The overall area of Caesarea is approximately 35,000 dunams (or almost 9,000 acres) and its residential area is growing rapidly. Boasting the country’s only 18 hole golf course and an enviable standard of municipal services, new neighbourhoods are being built at an alarming rate. Whilst the earlier sections house comfortable but modest dwellings, the newer architecture reflects the Disneyland approach of mercenary contractors and the fantasies of the nouveau riche. It does however, make for an interesting tour!

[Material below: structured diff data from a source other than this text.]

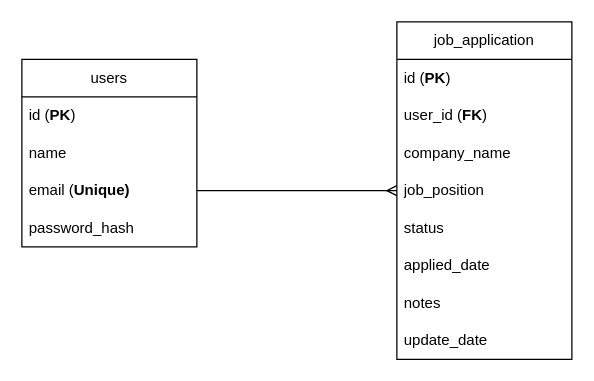
The draw.io diagram docs/diagram/erdiagram.drawio in RaphaelEvanW/job-application-tracker, before the edit. Source tidied: cells renumbered, new cells numbered last; positions are measured from the earlier drawing's top-left corner, leaving out a move shared by most shapes. Both pictures are drawn from the tidied source at 125%, with x=0, y=0 at pixel (21, 21).
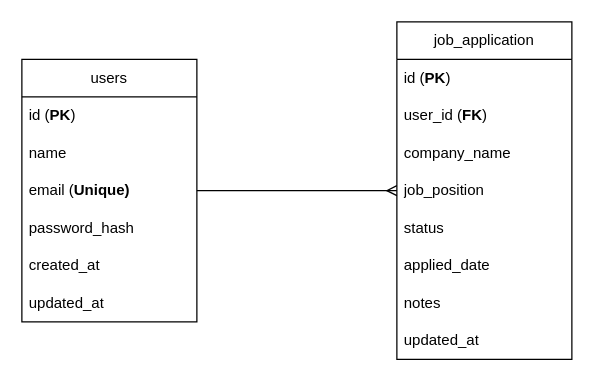
The same page after the edit.

Commit message (it also covers changes not shown here):
backend: add user.go, docs: finalize er diagram

Diff of the diagram source:
```diff
@@
 <mxGraphModel>
   <root>
     <mxCell id="0" />
     <mxCell id="1" parent="0" />
     <mxCell id="2" value="users" style="swimlane;fontStyle=0;horizontal=1;startSize=30;whiteSpace=wrap;html=1;" parent="1" vertex="1">
-      <mxGeometry y="30" width="140" height="150" as="geometry" />
+      <mxGeometry y="30" width="140" height="210" as="geometry" />
     </mxCell>
     <mxCell id="3" value="id (&lt;b&gt;PK&lt;/b&gt;)" style="text;strokeColor=none;fillColor=none;align=left;verticalAlign=middle;spacingLeft=4;spacingRight=4;overflow=hidden;whiteSpace=wrap;html=1;" parent="2" vertex="1">
       <mxGeometry y="30" width="140" height="30" as="geometry" />
     </mxCell>
     <mxCell id="4" value="name" style="text;strokeColor=none;fillColor=none;align=left;verticalAlign=middle;spacingLeft=4;spacingRight=4;overflow=hidden;whiteSpace=wrap;html=1;" parent="2" vertex="1">
       <mxGeometry y="60" width="140" height="30" as="geometry" />
     </mxCell>
     <mxCell id="5" value="email (&lt;b&gt;Unique)&lt;/b&gt;" style="text;strokeColor=none;fillColor=none;align=left;verticalAlign=middle;spacingLeft=4;spacingRight=4;overflow=hidden;points=[[0,0.5],[1,0.5]];portConstraint=eastwest;whiteSpace=wrap;html=1;" parent="2" vertex="1">
       <mxGeometry y="90" width="140" height="30" as="geometry" />
     </mxCell>
     <mxCell id="6" value="password_hash" style="text;strokeColor=none;fillColor=none;align=left;verticalAlign=middle;spacingLeft=4;spacingRight=4;overflow=hidden;whiteSpace=wrap;html=1;" parent="2" vertex="1">
       <mxGeometry y="120" width="140" height="30" as="geometry" />
     </mxCell>
+    <mxCell id="17" value="created_at" style="text;strokeColor=none;fillColor=none;align=left;verticalAlign=middle;spacingLeft=4;spacingRight=4;overflow=hidden;whiteSpace=wrap;html=1;" parent="2" vertex="1">
+      <mxGeometry y="150" width="140" height="30" as="geometry" />
+    </mxCell>
+    <mxCell id="18" value="updated_at" style="text;strokeColor=none;fillColor=none;align=left;verticalAlign=middle;spacingLeft=4;spacingRight=4;overflow=hidden;whiteSpace=wrap;html=1;" parent="2" vertex="1">
+      <mxGeometry y="180" width="140" height="30" as="geometry" />
+    </mxCell>
     <mxCell id="7" value="job_application" style="swimlane;fontStyle=0;horizontal=1;startSize=30;whiteSpace=wrap;html=1;" parent="1" vertex="1">
       <mxGeometry x="300" width="140" height="270" as="geometry" />
     </mxCell>
     <mxCell id="8" value="id (&lt;b&gt;PK&lt;/b&gt;)" style="text;strokeColor=none;fillColor=none;align=left;verticalAlign=middle;spacingLeft=4;spacingRight=4;overflow=hidden;whiteSpace=wrap;html=1;" parent="7" vertex="1">
       <mxGeometry y="30" width="140" height="30" as="geometry" />
     </mxCell>
     <mxCell id="9" value="user_id (&lt;b&gt;FK&lt;/b&gt;)" style="text;strokeColor=none;fillColor=none;align=left;verticalAlign=middle;spacingLeft=4;spacingRight=4;overflow=hidden;whiteSpace=wrap;html=1;" parent="7" vertex="1">
       <mxGeometry y="60" width="140" height="30" as="geometry" />
     </mxCell>
     <mxCell id="10" value="company_name" style="text;strokeColor=none;fillColor=none;align=left;verticalAlign=middle;spacingLeft=4;spacingRight=4;overflow=hidden;whiteSpace=wrap;html=1;" parent="7" vertex="1">
       <mxGeometry y="90" width="140" height="30" as="geometry" />
     </mxCell>
     <mxCell id="11" value="job_position" style="text;strokeColor=none;fillColor=none;align=left;verticalAlign=middle;spacingLeft=4;spacingRight=4;overflow=hidden;points=[[0,0.5],[1,0.5]];portConstraint=eastwest;whiteSpace=wrap;html=1;" parent="7" vertex="1">
       <mxGeometry y="120" width="140" height="30" as="geometry" />
     </mxCell>
     <mxCell id="12" value="status" style="text;strokeColor=none;fillColor=none;align=left;verticalAlign=middle;spacingLeft=4;spacingRight=4;overflow=hidden;whiteSpace=wrap;html=1;" parent="7" vertex="1">
       <mxGeometry y="150" width="140" height="30" as="geometry" />
     </mxCell>
     <mxCell id="13" value="applied_date" style="text;strokeColor=none;fillColor=none;align=left;verticalAlign=middle;spacingLeft=4;spacingRight=4;overflow=hidden;whiteSpace=wrap;html=1;" parent="7" vertex="1">
       <mxGeometry y="180" width="140" height="30" as="geometry" />
     </mxCell>
     <mxCell id="14" value="notes" style="text;strokeColor=none;fillColor=none;align=left;verticalAlign=middle;spacingLeft=4;spacingRight=4;overflow=hidden;whiteSpace=wrap;html=1;" parent="7" vertex="1">
       <mxGeometry y="210" width="140" height="30" as="geometry" />
     </mxCell>
-    <mxCell id="15" value="update_date" style="text;strokeColor=none;fillColor=none;align=left;verticalAlign=middle;spacingLeft=4;spacingRight=4;overflow=hidden;whiteSpace=wrap;html=1;" parent="7" vertex="1">
+    <mxCell id="15" value="updated_at" style="text;strokeColor=none;fillColor=none;align=left;verticalAlign=middle;spacingLeft=4;spacingRight=4;overflow=hidden;whiteSpace=wrap;html=1;" parent="7" vertex="1">
       <mxGeometry y="240" width="140" height="30" as="geometry" />
     </mxCell>
     <mxCell id="16" style="endArrow=ERmany;html=1;exitX=1;exitY=0.5;exitDx=0;exitDy=0;entryX=0;entryY=0.5;entryDx=0;entryDy=0;endFill=0;" parent="1" edge="1" source="5" target="11">
       <mxGeometry relative="1" as="geometry" />
     </mxCell>
   </root>
 </mxGraphModel>
```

Closeby is Sdot Yam, the kibbutz where Hannah Szenes briefly lived. There is a small archeological museum there and a memorial room. Both are slated to be expanded and updated soon. Born in Hungary in 1921 to an assimilated family, anti-semitic incidents in Budapest led to Hannah’s involvement in Zionist activities and she came to Palestine in 1939, when she graduated high school. First she went to agricultural school in Nahalal before joining the kibbutz. When news of the fate of European Jewry reached her she decided to volunteer for the Palmach. She was one of twenty six agents parachuted into Europe to penetrate enemy lines. Her goals were to gather intelligence, help prepare an escape route for downed Allied pilots and rescue Jews and organise them for immigration to Palestine. Dropped in Yugoslavia, she made her way to her native Hungary, where the Jews were about to be deported to Auschwitz. Caught with a radio transmitter in her possession, she was handed over to the Gestapo. After five months of interrogation and torture she was executed on November 7th 1944.
Only after her death did the kibbutz members open the suitcase she had left behind for safe-keeping and there they discovered her notebooks, her diary and her poems. The most well known of her poems has been set to music and is called “Walking to Caesarea”:
My God, My God, I pray that these things never end,
The sand and the sea,
The rush of the waters,
The crash of the Heavens,
The prayer of Man.